Operating an aircraft accounts for 80 percent of the machine’s lifetime environmental footprint, according to a newly released Dassault study.
Manufacturing and dismantling account for the remaining 20 percent, and Europe’s Clean Sky research initiative includes an E80 million ($104 million) project called EcoDesign-Airframe, co-led by Dassault, aimed at greening aircraft cradles and graves.
In parallel with the research effort, Dassault has begun making its production process less polluting. It is using less hexavalent chromium, which is carcinogenic, mutagenic and reprotoxic. In addition, Dassault is also eliminating cadmium and lead from its production processes. Chemical machining is being replaced with mechanical machining.
“[The environmental impact of] carrying parts and subassemblies by road from one production site to another is not negligible,” noted Jerome Lery, project leader for EcoDesign-Airframe, so the EcoDesign-Airframe project aims to minimize road transport of components that are at intermediate manufacturing stages.
To save energy, Dassault and its research partners are also looking for ways to cure composite materials without an autoclave and are considering using more thermoplastics in place of thermosets.
There has been a lot of talk about the benefits of composites over a life cycle, in that they are lighter, but metal suppliers point out that aluminum is more widely recyclable than composites are.
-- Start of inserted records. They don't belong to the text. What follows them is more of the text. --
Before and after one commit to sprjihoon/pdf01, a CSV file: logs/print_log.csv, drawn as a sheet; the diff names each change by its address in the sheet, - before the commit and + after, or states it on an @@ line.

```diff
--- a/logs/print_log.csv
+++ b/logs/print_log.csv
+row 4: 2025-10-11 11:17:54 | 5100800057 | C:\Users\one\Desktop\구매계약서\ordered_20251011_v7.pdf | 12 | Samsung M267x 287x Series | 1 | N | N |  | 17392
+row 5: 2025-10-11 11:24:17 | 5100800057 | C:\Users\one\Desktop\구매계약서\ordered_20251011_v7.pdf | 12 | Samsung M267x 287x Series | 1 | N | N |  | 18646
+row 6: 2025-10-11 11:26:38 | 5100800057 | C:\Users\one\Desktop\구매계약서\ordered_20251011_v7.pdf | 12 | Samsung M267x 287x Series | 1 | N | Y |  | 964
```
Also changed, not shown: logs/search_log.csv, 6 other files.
Although the company plans to use composites in more primary structures, aluminum will continue to play a role. New aluminum-lithium alloys are about 5 percent lighter than conventional ones.
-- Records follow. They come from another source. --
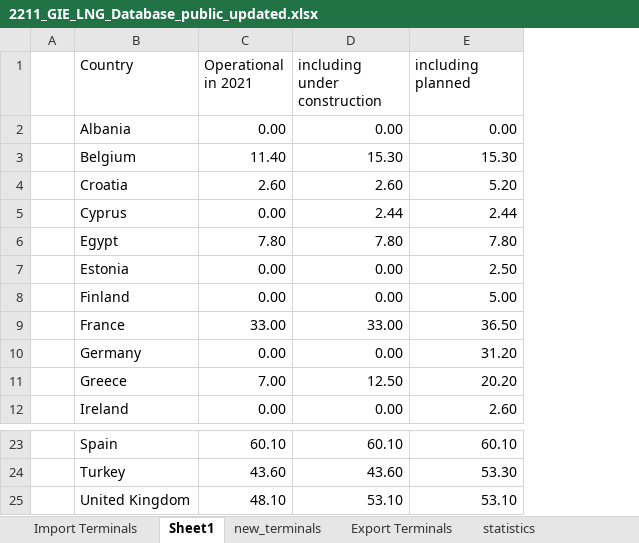
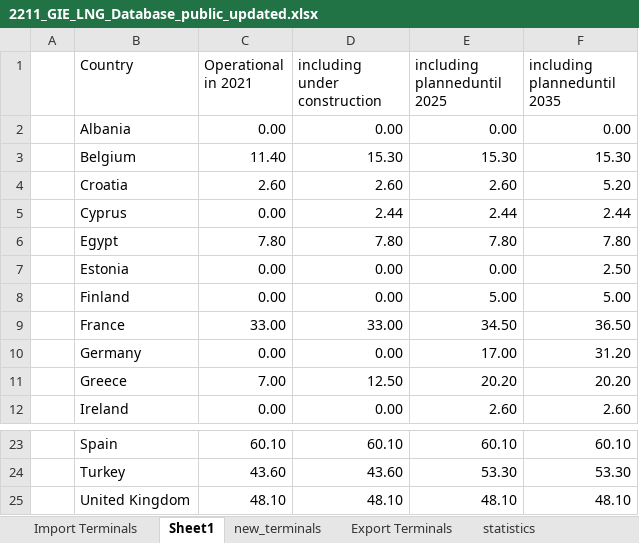
Before and after one commit to CSEI-EU/gas_infrastructure_model, an Excel workbook: 01_data/01_input_data/01_raw/01_Russian_War_Case/2211_GIE_LNG_Database_public_updated.xlsx, sheet Sheet1, drawn as a sheet; only a part is shown, gaps mark what is left out; values as stored, in another font and other column widths than the file's, no borders; table styles not drawn; addresses are those after the commit; the diff names each change by its address in the sheet, - before the commit and + after, or states it on an @@ line.

```diff
--- a/01_data/01_input_data/01_raw/01_Russian_War_Case/2211_GIE_LNG_Database_public_updated.xlsx (sheet Sheet1)
+++ b/01_data/01_input_data/01_raw/01_Russian_War_Case/2211_GIE_LNG_Database_public_updated.xlsx (sheet Sheet1)
+column E (including planneduntil 2025), rows 2-12: 0.00 | 15.30 | 2.60 | 2.44 | 7.80 | 0.00 | 5.00 | 34.50 | 17.00 | 20.20 | 2.60; rows 23-25: 60.10 | 53.30 | 48.10
-F1: including planned
+F1: including planneduntil 2035
-D25 (including under construction): 53.10
+D25 (including under construction): 48.10
-F25 (including planneduntil 2035): 53.10
+F25 (including planneduntil 2035): 48.10
```
Also changed, not shown: sheet Import Terminals, formulas that keep their value, 01_data/01_input_data/02_processed/Gas_Import_Russian_Invasion.xlsx, 1 other file.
To improve the metal buy-to-fly ratio (that is, to reduce scrap), Dassault favors adding material over removing it, or using welding or laser sintering rather than machining. When metal chips have to be produced, they can be compacted to reduce the number of trucks required to collect them. Dassault is already using this technique at its Seclin factory.
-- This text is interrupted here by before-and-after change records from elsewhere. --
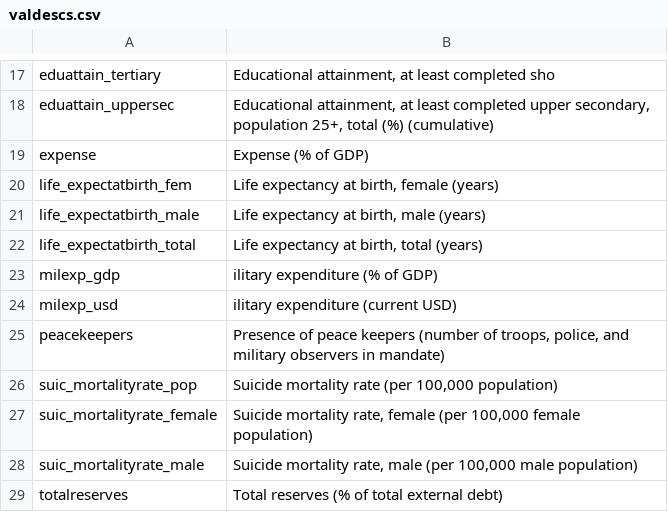
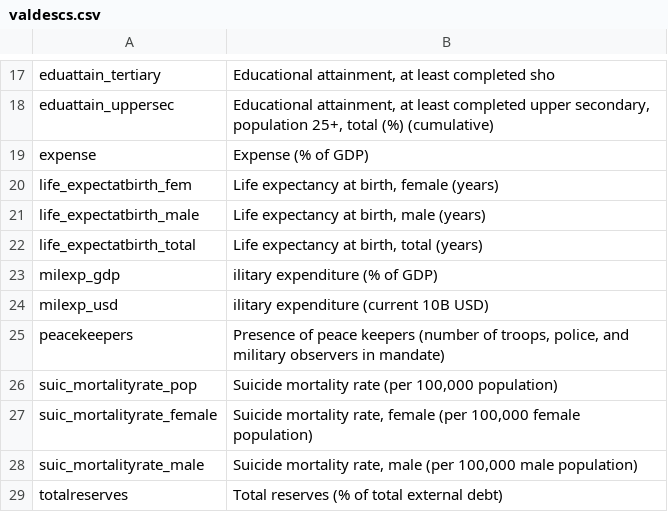
Before and after one commit to Kevin-Howlett/databases_project, a CSV file: BestCountries/valdescs.csv, drawn as a sheet; only a part is shown, gaps mark what is left out.

Commit message:
Update valdescs.csv

```diff
--- a/BestCountries/valdescs.csv
+++ b/BestCountries/valdescs.csv
@@ -23,3 +23,3 @@ life_expectatbirth_total ,"Life expectancy at birth, total (years)",
 milexp_gdp ,ilitary expenditure (% of GDP),
-milexp_usd ,ilitary expenditure (current USD),
+milexp_usd ,ilitary expenditure (current 10B USD),
 peacekeepers ,"Presence of peace keepers (number of troops, police, and military observers in mandate)",
```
In the cabin, so-called bio-composites could make furniture closer to nature. Bio-fibers are already in use in the automotive industry. They come from hemp, flax or nettle.
Dassault research to improve dismantling at the end of the aircraft’s life is more embryonic since few Falcons have been withdrawn from service. Nevertheless, EcoDesign-Airframe’s mission centers on sorting materials. In the works is a portable device to identify the various aluminum alloys. Dassault also has contracted Tarmac Aerosave, a company based in Tarbes, France, to dismantle the first Falcon 900 airframe with an eye toward greening such operations. Work started in June and the results were expected at the end of the summer.
EcoDesign-Airframe aims to have technologies ready for demonstration by 2015, for the possible launch of a program in 2018-2020 and deliveries in 2025, Lery said.